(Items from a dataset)
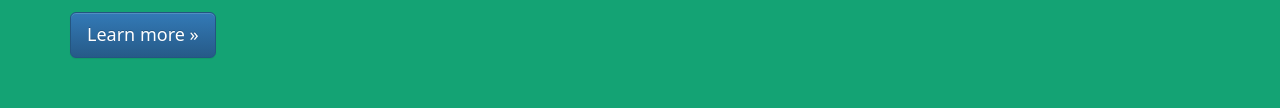
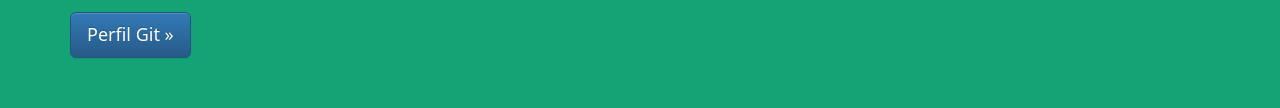
Before and after one commit to g-riquieri/Trabajo2_gabriel_riquieri, a plain HTML site: page index.html in a window 1280 px wide. Shown: the part 260-368 px from the top of the page. Drawn offline with nearby package versions, Linux system fonts and the light colour scheme.

Commit message:
Se cambia el link y la leyenda del boton en el div jumbotron apra dirigir al perfil de github

```diff
--- a/index.html
+++ b/index.html
@@ -58,7 +58,7 @@
       <div class="container">
         <h1>Trabajo Practico N°2</h1>
         <p>This is a template for a simple marketing or informational website. It includes a large callout called a jumbotron and three supporting pieces of content. Use it as a starting point to create something more unique.</p>
-        <p><a class="btn btn-primary btn-lg" href="#" role="button">Learn more &raquo;</a></p>
+        <p><a class="btn btn-primary btn-lg" href="https://github.com/g-riquieri" role="button">Perfil Git &raquo;</a></p>
       </div>
     </div>
 
```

What this task involves: The entries above, every one of them, should be retyped exactly, with no pictures carried over.

Exercise response:
Before and after one commit to g-riquieri/Trabajo2_gabriel_riquieri, a plain HTML site: page index.html in a window 1280 px wide. Shown: the part 260-368 px from the top of the page. Drawn offline with nearby package versions, Linux system fonts and the light colour scheme.

Commit message:
Se cambia el link y la leyenda del boton en el div jumbotron apra dirigir al perfil de github

```diff
--- a/index.html
+++ b/index.html
@@ -58,7 +58,7 @@
       <div class="container">
         <h1>Trabajo Practico N°2</h1>
         <p>This is a template for a simple marketing or informational website. It includes a large callout called a jumbotron and three supporting pieces of content. Use it as a starting point to create something more unique.</p>
-        <p><a class="btn btn-primary btn-lg" href="#" role="button">Learn more &raquo;</a></p>
+        <p><a class="btn btn-primary btn-lg" href="https://github.com/g-riquieri" role="button">Perfil Git &raquo;</a></p>
       </div>
     </div>
 
```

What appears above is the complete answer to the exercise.